    Most gardeners are unsure, inexperienced, anxious and tentative. Cater to this majority and the more experienced minority feel patronised or dumbed down. Tricky. Many many people ask how to deal with slippery paths. Many, many viewers worry much more about that than any plant content at all. Inevitably information is condensed and reduced simply to fit the allotted 2 or 3 minutes available.
    But I dont think that this matters terribly Most of the time my main intent is to enthuse people to have a go and learn from direct experience. Some straight didactic stuff is part of it but a much subtler, broader inspirational role is just as important. And it works. Lots of people love the programme just the way it is - even i people feel condescending towards them for doing so.
    As for my own garden - well I make no apologies of any kind of that. It is what Sarah and I have made. It is how we want it. If you dont like it then too bad. And you need a large garden for filming (it is appreciably smaller than Barnsdale or Berryfields) simply to provide the editorial content in a way that can be planned and filmed. making 30 odd programmes a year without repeating yourself too much needs a wide variety of editorial content.

    But please continue all comments and criticisms.
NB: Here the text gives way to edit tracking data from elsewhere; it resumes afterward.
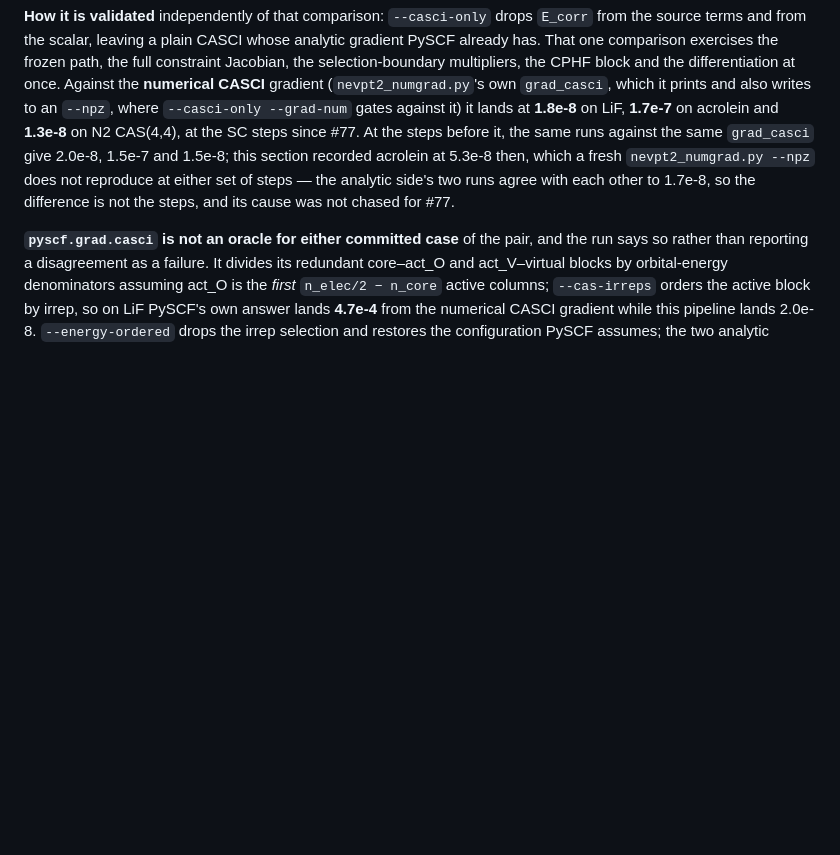
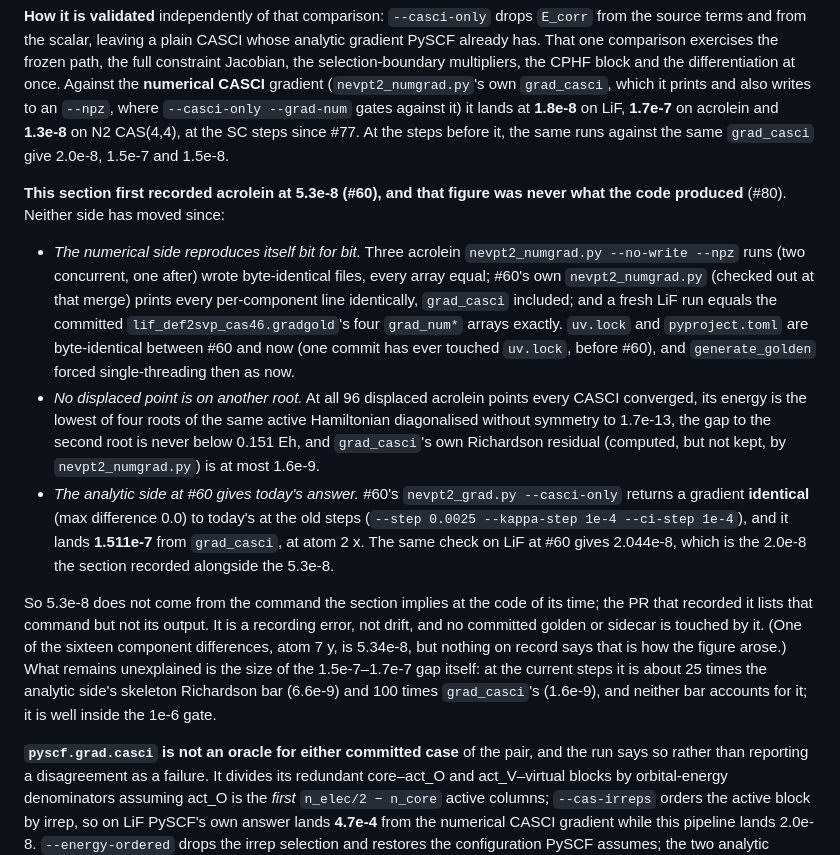
Before and after one commit to whatDiracIsCooking/nevpt2-gpu-demo, a Markdown page: docs/reference-data.md, the part around the change. Rendered like a GitHub page; blank space fills up the shorter version.

Commit message:
Attribute acrolein's 5.3e-8 CASCI-gradient figure: a recording error, not drift (#80) (#85)
The numerical side reproduces bit for bit (three back-to-back npz files
byte-identical; #60's nevpt2_numgrad.py prints identical lines; LiF's
committed grad_num* reproduce exactly; uv.lock unchanged since before #60).
No displaced point lands on another root. #60's own nevpt2_grad.py
--casci-only gives a gradient identical to today's at the old steps, 1.511e-7
from grad_casci. So 5.3e-8 was never what the code produced. Recorded in
docs/reference-data.md, "The analytic gradient", superseded figure kept.
No golden, sidecar, gate or tolerance changed; no C++ changed.

Co-authored-by: Claude Opus 5.5 <noreply@anthropic.com>

```diff
--- a/docs/reference-data.md
+++ b/docs/reference-data.md
@@ -1065,11 +1065,42 @@ CASCI** gradient (`nevpt2_numgrad.py`'s own `grad_casci`, which it prints and
 also writes to an `--npz`, where `--casci-only --grad-num` gates against it)
 it lands at **1.8e-8** on LiF, **1.7e-7** on acrolein and **1.3e-8** on N2
 CAS(4,4), at the SC steps since #77. At the steps before it, the same runs
-against the same `grad_casci` give 2.0e-8, 1.5e-7 and 1.5e-8; this section
-recorded acrolein at 5.3e-8 then, which a fresh `nevpt2_numgrad.py --npz`
-does not reproduce at either set of steps — the analytic side's two runs
-agree with each other to 1.7e-8, so the difference is not the steps, and
-its cause was not chased for #77.
+against the same `grad_casci` give 2.0e-8, 1.5e-7 and 1.5e-8.
+
+**This section first recorded acrolein at 5.3e-8 (#60), and that figure was
+never what the code produced** (#80). Neither side has moved since:
+
+- *The numerical side reproduces itself bit for bit.* Three acrolein
+  `nevpt2_numgrad.py --no-write --npz` runs (two concurrent, one after) wrote
+  byte-identical files, every array equal; #60's own `nevpt2_numgrad.py`
+  (checked out at that merge) prints every per-component line identically,
+  `grad_casci` included; and a fresh LiF run equals the committed
+  `lif_def2svp_cas46.gradgold`'s four `grad_num*` arrays exactly. `uv.lock`
+  and `pyproject.toml` are byte-identical between #60 and now (one commit
+  has ever touched `uv.lock`, before #60), and `generate_golden` forced
+  single-threading then as now.
+- *No displaced point is on another root.* At all 96 displaced acrolein
+  points every CASCI converged, its energy is the lowest of four roots of the
+  same active Hamiltonian diagonalised without symmetry to 1.7e-13, the gap
+  to the second root is never below 0.151 Eh, and `grad_casci`'s own
+  Richardson residual (computed, but not kept, by `nevpt2_numgrad.py`) is at
+  most 1.6e-9.
+- *The analytic side at #60 gives today's answer.* #60's `nevpt2_grad.py
+  --casci-only` returns a gradient **identical** (max difference 0.0) to
+  today's at the old steps (`--step 0.0025 --kappa-step 1e-4 --ci-step
+  1e-4`), and it lands **1.511e-7** from `grad_casci`, at atom 2 x. The same
+  check on LiF at #60 gives 2.044e-8, which is the 2.0e-8 the section
+  recorded alongside the 5.3e-8.
+
+So 5.3e-8 does not come from the command the section implies at the code
+of its time; the PR that recorded it lists that command but not its output.
+It is a recording error, not drift, and no committed golden or sidecar is
+touched by it. (One of the sixteen component differences, atom 7 y, is
+5.34e-8, but nothing on record says that is how the figure arose.) What
+remains unexplained is the size of the 1.5e-7–1.7e-7 gap itself: at the
+current steps it is about 25 times the analytic side's skeleton Richardson
+bar (6.6e-9) and 100 times `grad_casci`'s (1.6e-9), and neither bar accounts
+for it; it is well inside the 1e-6 gate.
 
 **`pyscf.grad.casci` is not an oracle for either committed case** of the
 pair, and the run says so rather than reporting a disagreement as a failure.
```
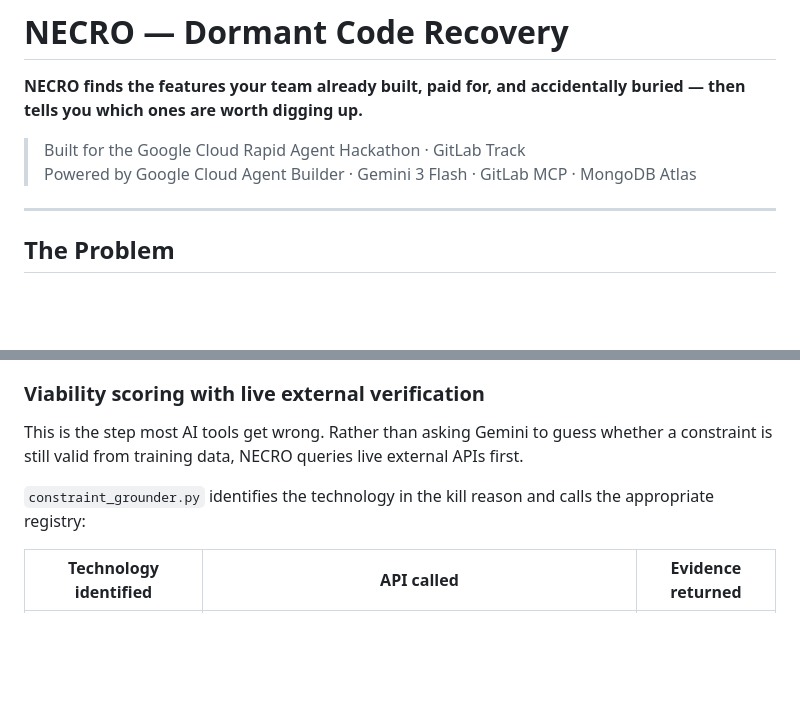
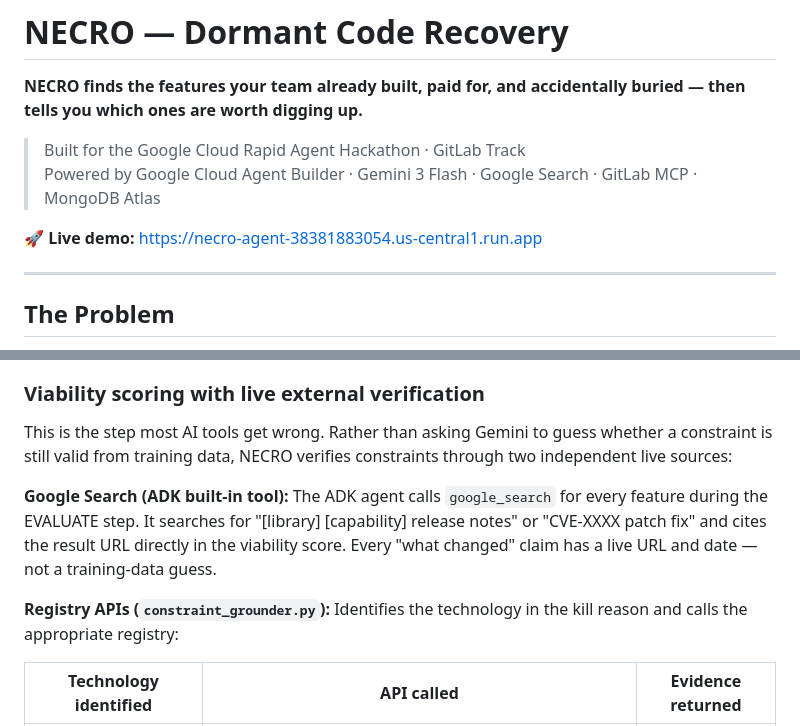
Before and after one commit to usv240/necro, a Markdown page: README.md, 2 parts joined by grey strips. Rendered like a GitHub page; blank space fills up the shorter version.

Commit message:
docs: add live URL, google_search to README analysis pipeline

```diff
--- a/README.md
+++ b/README.md
@@ -3,7 +3,9 @@
 **NECRO finds the features your team already built, paid for, and accidentally buried — then tells you which ones are worth digging up.**
 
 > Built for the Google Cloud Rapid Agent Hackathon · GitLab Track
-> Powered by Google Cloud Agent Builder · Gemini 3 Flash · GitLab MCP · MongoDB Atlas
+> Powered by Google Cloud Agent Builder · Gemini 3 Flash · Google Search · GitLab MCP · MongoDB Atlas
+
+🚀 **Live demo:** [https://necro-agent-38381883054.us-central1.run.app](https://necro-agent-38381883054.us-central1.run.app)
 
 ---
 
@@ -109,9 +111,11 @@ Once detection completes, each dead feature passes through five concurrent analy
 Gemini 3 Flash reads the kill commit message, linked MR notes, and issue threads and classifies the death into one of nine categories: `api_limitation`, `infrastructure`, `performance`, `resource_constraint`, `low_adoption`, `strategic_pivot`, `regulatory`, `technical_debt`, or `security`. It identifies the specific constraint and whether the kill was meant to be temporary.
 
 ### Viability scoring with live external verification
-This is the step most AI tools get wrong. Rather than asking Gemini to guess whether a constraint is still valid from training data, NECRO queries live external APIs first.
+This is the step most AI tools get wrong. Rather than asking Gemini to guess whether a constraint is still valid from training data, NECRO verifies constraints through two independent live sources:
 
-`constraint_grounder.py` identifies the technology in the kill reason and calls the appropriate registry:
+**Google Search (ADK built-in tool):** The ADK agent calls `google_search` for every feature during the EVALUATE step. It searches for "[library] [capability] release notes" or "CVE-XXXX patch fix" and cites the result URL directly in the viability score. Every "what changed" claim has a live URL and date — not a training-data guess.
+
+**Registry APIs (`constraint_grounder.py`):** Identifies the technology in the kill reason and calls the appropriate registry:
 
 | Technology identified | API called | Evidence returned |
 |-----------------------|------------|-------------------|
```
I read as much as I can in the spirit of genuine willingness to learn and approve. Yes GW could be better but we have no complacency about it at all and I am proud of it.

  15. Have seenMonty speak about building his current garden live at the Manchester Dig It festival.
    The TV show doesn't seem to go back to stuff, but I don't always watch it as it's on a time when I'm probably out on the allotment or in the greenhouse. It's only during winter when I'm likely to be sat down indoors.
    It'd be nice to have them compile all the actual gardening bits into a show and have the looking round other people's gardens as a separate thing.

  16. Come to this somewhat late, especially as TV land think that gardens have shut up shop for the year. Think things went wrong for GW when Monty left the first time. Thing most hands-on gardeners were enjoying the Carol/Alys axis, then the Beeb decide it needs yet another middle class male at the head. One who, though trained in horticulture, only came to life when doing construction type projects.

    The along comes i-player, and us southern softies are able to discover the illicit joys of Beechgrove. Here was a programme that packed much more into 30 minutes, was cheerfully instructional and very much in touch with the ordinary gardener. The many community projects are heartening, and the problem corner segments are sensible as much as practical. Some may point out that it is only for Scotland, but GW is very anglocentric - the producers seem to get a nosebleed at the sight of roadsigns mentioning the Lake District, and woe betide you if ever there is a suggestion to broach the western bank of the Severn.

    Jim & George may be the horticultural equivalent of Jack & Victor, but there's still as much life in them as they have knowledge to share. However, we do need a new generation of gardeners on primetime - fast.

  17. So glad to finally understand where this hashtag came from.